— WORK TO BE COMPLETED —
Select from the records below every line that has the word "relative" in it.

— STUDY MATERIAL —
=== Section Start ===
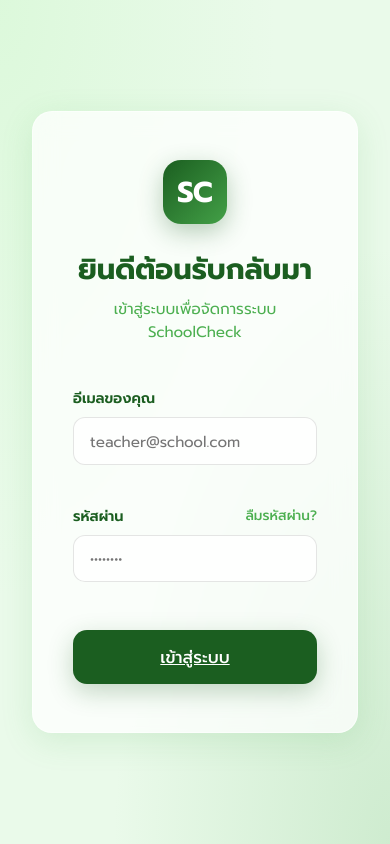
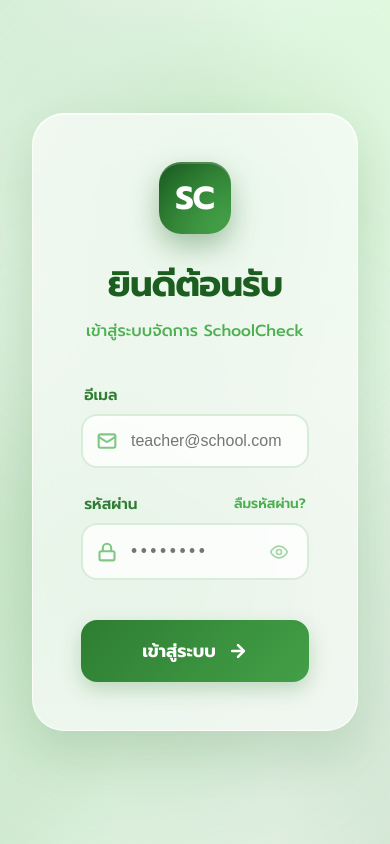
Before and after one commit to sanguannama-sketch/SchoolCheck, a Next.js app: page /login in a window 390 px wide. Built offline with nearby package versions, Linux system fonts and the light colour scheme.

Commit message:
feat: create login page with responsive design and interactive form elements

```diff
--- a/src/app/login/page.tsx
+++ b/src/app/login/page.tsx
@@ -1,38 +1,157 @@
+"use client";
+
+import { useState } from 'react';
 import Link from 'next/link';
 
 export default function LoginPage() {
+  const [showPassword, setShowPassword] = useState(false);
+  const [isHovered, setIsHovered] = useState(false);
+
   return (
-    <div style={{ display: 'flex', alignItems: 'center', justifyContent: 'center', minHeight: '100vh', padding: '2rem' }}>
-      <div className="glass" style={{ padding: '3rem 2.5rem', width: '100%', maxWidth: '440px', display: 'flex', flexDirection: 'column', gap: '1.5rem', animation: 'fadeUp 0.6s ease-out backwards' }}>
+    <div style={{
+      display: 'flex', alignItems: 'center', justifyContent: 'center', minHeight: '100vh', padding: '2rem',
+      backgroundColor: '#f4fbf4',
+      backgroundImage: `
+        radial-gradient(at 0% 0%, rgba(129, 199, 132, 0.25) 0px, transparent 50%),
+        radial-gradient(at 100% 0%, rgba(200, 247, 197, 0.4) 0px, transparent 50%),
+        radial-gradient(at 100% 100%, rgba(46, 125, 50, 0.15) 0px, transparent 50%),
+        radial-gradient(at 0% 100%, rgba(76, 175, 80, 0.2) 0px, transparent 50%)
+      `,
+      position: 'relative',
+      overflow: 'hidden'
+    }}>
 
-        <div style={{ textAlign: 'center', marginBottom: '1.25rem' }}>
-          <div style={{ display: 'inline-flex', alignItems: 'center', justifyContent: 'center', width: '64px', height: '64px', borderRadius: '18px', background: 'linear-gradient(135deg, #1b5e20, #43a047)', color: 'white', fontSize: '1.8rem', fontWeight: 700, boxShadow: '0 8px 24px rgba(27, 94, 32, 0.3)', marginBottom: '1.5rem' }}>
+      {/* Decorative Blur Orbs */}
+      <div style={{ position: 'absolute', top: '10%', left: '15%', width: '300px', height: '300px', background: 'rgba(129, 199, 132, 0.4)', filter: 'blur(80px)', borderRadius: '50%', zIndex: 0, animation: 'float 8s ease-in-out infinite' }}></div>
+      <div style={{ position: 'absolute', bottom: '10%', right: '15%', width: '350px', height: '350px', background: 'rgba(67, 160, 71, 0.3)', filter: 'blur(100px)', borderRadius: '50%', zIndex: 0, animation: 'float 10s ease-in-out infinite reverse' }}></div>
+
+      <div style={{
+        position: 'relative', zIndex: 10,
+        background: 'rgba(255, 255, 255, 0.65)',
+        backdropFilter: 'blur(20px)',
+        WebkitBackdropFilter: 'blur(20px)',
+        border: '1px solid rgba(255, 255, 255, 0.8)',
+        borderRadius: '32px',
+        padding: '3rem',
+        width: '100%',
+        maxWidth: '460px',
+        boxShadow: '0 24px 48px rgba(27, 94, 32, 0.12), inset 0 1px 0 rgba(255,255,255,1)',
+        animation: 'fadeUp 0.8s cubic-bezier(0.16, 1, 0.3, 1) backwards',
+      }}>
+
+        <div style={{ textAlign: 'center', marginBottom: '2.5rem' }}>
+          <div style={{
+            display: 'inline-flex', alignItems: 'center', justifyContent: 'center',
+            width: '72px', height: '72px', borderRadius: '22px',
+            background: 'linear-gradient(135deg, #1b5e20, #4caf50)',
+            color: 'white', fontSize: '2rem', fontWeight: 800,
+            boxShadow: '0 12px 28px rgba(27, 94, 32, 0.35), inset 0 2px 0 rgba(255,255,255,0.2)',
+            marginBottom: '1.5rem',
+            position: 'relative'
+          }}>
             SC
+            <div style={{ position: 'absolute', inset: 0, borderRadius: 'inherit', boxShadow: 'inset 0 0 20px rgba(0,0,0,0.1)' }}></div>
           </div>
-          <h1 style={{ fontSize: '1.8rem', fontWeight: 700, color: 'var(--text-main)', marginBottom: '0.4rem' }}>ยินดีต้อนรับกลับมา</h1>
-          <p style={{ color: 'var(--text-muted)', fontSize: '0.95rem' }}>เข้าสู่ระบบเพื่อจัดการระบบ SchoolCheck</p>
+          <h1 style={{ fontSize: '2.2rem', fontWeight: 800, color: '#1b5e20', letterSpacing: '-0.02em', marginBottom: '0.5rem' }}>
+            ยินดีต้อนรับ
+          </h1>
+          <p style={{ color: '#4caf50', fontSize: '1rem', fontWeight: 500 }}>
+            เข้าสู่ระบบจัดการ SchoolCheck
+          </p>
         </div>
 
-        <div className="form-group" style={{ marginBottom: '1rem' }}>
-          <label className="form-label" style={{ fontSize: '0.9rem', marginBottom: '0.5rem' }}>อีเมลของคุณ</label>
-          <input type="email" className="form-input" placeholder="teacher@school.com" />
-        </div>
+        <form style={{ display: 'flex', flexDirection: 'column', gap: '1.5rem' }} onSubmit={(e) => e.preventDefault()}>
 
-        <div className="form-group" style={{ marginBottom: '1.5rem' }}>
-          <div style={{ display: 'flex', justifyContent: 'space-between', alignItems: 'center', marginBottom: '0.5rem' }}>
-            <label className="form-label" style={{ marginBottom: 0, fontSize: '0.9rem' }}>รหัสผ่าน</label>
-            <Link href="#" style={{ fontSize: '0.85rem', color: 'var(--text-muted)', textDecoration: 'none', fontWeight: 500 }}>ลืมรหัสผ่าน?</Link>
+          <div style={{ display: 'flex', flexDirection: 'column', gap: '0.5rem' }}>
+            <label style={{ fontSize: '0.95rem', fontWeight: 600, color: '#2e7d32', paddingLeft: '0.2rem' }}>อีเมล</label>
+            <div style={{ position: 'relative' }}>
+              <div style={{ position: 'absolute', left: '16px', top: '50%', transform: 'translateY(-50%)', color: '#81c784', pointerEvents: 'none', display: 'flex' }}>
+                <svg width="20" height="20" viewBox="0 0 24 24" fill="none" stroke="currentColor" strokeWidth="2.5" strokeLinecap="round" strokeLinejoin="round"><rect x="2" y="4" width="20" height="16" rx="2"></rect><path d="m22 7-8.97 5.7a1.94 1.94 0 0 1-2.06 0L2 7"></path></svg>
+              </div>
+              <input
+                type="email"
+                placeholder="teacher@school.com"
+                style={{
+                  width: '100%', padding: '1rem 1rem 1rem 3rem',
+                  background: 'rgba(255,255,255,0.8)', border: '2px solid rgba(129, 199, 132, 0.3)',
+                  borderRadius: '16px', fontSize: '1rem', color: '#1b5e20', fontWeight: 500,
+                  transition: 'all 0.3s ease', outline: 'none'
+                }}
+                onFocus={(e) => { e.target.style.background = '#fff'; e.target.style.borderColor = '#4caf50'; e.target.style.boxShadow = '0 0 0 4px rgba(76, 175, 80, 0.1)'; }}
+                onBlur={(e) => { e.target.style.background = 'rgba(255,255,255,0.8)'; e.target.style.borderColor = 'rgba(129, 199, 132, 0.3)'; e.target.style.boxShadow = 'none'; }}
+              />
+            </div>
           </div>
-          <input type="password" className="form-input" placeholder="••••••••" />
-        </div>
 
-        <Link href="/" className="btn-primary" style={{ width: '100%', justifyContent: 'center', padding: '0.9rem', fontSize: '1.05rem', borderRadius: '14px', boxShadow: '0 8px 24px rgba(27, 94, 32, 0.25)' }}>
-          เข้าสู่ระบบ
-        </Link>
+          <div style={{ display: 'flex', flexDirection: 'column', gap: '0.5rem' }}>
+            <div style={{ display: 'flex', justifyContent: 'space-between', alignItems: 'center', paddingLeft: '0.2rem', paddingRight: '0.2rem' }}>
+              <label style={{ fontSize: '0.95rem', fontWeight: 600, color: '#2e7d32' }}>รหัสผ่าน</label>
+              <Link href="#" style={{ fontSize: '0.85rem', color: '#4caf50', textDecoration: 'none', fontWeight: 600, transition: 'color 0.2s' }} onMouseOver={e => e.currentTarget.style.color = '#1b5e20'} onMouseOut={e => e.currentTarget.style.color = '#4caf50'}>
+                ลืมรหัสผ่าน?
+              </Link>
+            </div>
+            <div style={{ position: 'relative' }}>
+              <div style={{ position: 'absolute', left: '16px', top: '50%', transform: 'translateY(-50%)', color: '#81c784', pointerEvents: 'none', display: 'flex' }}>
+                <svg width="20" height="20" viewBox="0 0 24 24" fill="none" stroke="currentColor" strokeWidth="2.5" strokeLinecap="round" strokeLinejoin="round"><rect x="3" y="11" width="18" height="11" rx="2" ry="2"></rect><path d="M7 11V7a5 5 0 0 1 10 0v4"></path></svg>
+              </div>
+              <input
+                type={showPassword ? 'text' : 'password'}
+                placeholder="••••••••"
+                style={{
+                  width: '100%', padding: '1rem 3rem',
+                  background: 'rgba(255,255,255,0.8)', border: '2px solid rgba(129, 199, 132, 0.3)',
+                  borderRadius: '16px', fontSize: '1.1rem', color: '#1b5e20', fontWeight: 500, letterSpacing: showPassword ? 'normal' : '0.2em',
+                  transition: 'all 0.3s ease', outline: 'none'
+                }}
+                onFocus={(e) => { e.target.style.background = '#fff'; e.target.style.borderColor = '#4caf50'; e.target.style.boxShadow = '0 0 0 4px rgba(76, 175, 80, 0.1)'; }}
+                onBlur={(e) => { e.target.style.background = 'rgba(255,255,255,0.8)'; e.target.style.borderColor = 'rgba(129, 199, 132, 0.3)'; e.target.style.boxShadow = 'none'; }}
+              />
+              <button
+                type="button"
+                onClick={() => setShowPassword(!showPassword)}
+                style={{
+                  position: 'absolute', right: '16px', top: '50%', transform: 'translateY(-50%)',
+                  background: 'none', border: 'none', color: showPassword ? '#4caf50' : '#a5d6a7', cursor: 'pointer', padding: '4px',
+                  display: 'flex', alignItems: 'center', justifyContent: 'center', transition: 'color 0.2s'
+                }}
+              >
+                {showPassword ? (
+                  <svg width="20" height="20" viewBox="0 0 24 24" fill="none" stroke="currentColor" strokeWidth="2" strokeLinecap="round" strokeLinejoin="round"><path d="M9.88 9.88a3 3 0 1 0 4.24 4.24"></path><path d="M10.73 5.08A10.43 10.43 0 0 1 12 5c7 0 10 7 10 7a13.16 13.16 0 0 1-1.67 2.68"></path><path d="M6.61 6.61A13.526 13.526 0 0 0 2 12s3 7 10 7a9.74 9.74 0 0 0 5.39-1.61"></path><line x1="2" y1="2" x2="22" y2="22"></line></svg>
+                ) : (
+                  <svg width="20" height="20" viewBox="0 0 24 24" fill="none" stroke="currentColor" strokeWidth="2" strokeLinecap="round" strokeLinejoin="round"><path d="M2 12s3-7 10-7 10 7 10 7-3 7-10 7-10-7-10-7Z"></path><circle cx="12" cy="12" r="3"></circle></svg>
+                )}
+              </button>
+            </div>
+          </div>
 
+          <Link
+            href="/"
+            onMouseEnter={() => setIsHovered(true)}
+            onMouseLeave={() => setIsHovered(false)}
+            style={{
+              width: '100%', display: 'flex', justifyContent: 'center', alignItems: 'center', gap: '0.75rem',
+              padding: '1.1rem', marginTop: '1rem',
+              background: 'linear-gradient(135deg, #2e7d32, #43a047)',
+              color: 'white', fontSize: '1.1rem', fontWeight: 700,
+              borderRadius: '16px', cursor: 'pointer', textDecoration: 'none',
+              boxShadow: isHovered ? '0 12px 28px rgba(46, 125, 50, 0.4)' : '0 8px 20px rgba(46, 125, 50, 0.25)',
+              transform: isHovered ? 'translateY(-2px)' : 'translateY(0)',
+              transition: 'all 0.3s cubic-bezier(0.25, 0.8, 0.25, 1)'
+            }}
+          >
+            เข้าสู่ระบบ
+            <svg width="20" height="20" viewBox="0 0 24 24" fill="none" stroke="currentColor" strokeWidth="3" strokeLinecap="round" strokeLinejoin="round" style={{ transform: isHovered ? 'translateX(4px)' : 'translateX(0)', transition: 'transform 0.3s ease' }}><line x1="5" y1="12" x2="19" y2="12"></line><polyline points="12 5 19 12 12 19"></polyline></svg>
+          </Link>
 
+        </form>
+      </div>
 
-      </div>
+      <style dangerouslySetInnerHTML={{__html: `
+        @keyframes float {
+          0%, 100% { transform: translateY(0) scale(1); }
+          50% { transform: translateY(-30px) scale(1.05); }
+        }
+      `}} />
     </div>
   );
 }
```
=== Section End ===
— ANSWER TO THIS PROBLEM —
+      position: 'relative',
+        position: 'relative', zIndex: 10,
+            position: 'relative'
+            <div style={{ position: 'relative' }}>
+            <div style={{ position: 'relative' }}>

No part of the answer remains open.